Benefit to Property Buyers:
A simple and transparent tax applied on the purchase price is the biggest take- away for property buyers. Under the GST regime, all under-construction properties will be charged at 12 per cent (excluding stamp duty and registration charges). It will not apply to completed and ready-to-move-in projects, as there are no indirect taxes applicable in the sale of such properties.
VAT (with rates differing from one state to another) and Service Tax together accounted for 7-9 per cent of the ticket price for a residential property, which is 3-4 per cent lower than the GST rate. However, due to information asymmetry, consumers were largely unaware of how VAT and service tax are calculated – definitely, the entire tax calculation was too complex for laypeople to understand.

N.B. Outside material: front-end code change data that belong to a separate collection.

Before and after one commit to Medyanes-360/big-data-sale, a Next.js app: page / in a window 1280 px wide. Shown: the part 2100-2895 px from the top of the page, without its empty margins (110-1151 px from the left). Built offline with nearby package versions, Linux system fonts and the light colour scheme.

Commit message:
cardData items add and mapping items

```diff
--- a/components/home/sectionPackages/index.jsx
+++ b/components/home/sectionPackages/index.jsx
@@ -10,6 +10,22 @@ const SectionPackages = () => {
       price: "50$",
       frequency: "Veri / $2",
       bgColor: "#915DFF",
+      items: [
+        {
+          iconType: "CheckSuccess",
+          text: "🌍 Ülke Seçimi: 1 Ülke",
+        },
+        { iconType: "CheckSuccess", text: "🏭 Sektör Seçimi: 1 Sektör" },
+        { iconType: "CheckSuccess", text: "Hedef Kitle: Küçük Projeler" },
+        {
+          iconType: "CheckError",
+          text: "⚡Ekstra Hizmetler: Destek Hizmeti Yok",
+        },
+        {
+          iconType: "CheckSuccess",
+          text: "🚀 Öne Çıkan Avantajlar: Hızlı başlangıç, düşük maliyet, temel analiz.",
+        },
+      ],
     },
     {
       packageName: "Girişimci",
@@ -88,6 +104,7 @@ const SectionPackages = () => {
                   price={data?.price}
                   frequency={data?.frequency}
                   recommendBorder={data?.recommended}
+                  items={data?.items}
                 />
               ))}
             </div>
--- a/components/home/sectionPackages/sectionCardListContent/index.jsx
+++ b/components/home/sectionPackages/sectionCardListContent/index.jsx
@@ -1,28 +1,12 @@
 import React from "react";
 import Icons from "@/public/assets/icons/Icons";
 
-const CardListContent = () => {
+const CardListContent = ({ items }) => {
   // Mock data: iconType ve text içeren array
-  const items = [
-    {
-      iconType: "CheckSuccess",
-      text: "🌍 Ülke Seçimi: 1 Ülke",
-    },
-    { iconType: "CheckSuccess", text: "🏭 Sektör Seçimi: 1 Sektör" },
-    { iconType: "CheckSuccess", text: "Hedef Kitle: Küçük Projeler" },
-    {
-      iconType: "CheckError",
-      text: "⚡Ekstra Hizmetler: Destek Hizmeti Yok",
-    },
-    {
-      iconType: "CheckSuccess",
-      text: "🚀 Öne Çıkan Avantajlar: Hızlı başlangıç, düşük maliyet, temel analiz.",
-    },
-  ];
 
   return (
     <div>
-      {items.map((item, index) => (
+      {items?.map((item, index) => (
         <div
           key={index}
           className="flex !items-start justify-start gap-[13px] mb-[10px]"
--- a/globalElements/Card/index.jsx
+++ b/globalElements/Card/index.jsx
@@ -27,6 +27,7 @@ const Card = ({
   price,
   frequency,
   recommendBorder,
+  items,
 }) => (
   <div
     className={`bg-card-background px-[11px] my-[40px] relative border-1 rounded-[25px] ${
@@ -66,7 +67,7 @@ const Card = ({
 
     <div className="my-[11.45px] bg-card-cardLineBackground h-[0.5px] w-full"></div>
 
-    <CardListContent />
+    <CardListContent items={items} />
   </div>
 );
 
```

Any real estate product comprises of three expense components, namely land, material and labour or service costs. VAT is calculated on material cost, and service tax is calculated on labour and service cost. It is very difficult for buyers to ascertain what components were included for calculation of VAT and service tax.
The implementation of GST makes the calculation much simpler, since the buyer has to pay only a single Goods and Services Tax. Also, the builder must pass on the benefit of the price reduction he enjoys due to input tax credit to the buyer.
Impact on Affordable Housing:
The affordable housing sector, which is a major thrust area of the incumbent Government and is the cornerstone of its ‘Housing for all by 2022’ vision, will not be impacted by GST. This has been clarified by the announcement from the Finance Ministry, which indicates that there will be no tax under GST for housing projects which comes under the affordable housing scheme.
Benefit to Developers:
In the previous tax regime, real estate developers also grappled with the challenge of multiple taxation. On various construction materials they purchased, builder paid customs duty, central sales tax, excise duty, entry tax, etc., thus creating various instances of multiple taxation. The cumulative burden eventually got passed on to the buyer.
GST will eliminate all the other taxes, and the benefit of being able to claim input tax credit can also improve developers’ profit margins.
Major construction materials have not seen a major change in tax rate.
1. Cement will be taxed at the rate of 28 per cent under GST, which is higher the current average rate of tax around 20-24 per cent
2. Iron rods and pillars will be charged at the rate of 18 per cent, which is similar to the average rate of 20 per cent under the old taxation regime
3. Paint, wall fittings, plaster, wallpaper and ceramic tiles will be taxed at 28 per cent, which is also similar to the previous average rate of 20-25 per cent
4. Sand lime bricks and fly ash bricks will be taxed at 5 per cent, which is lower than the previous rate of 6 per cent.
However, the marginal change in the percentage of these variables will make a huge difference as transportation and logistics costs reduce in the single taxation system.
While there might be marginal impact on the real estate sector in the near term, we are definitely looking at a significant improvement in buyer sentiment and perception of this sector. Developers too will find the GST regime much simpler to work with, with the benefit of input tax credit being an added advantage.
Disclaimer: The views expressed in the article above are those of the authors’ and do not necessarily represent or reflect the views of this publishing house. Unless otherwise noted, the author is writing in his/her personal capacity. They are not intended and should not be thought to represent official ideas, attitudes, or policies of any agency or institution.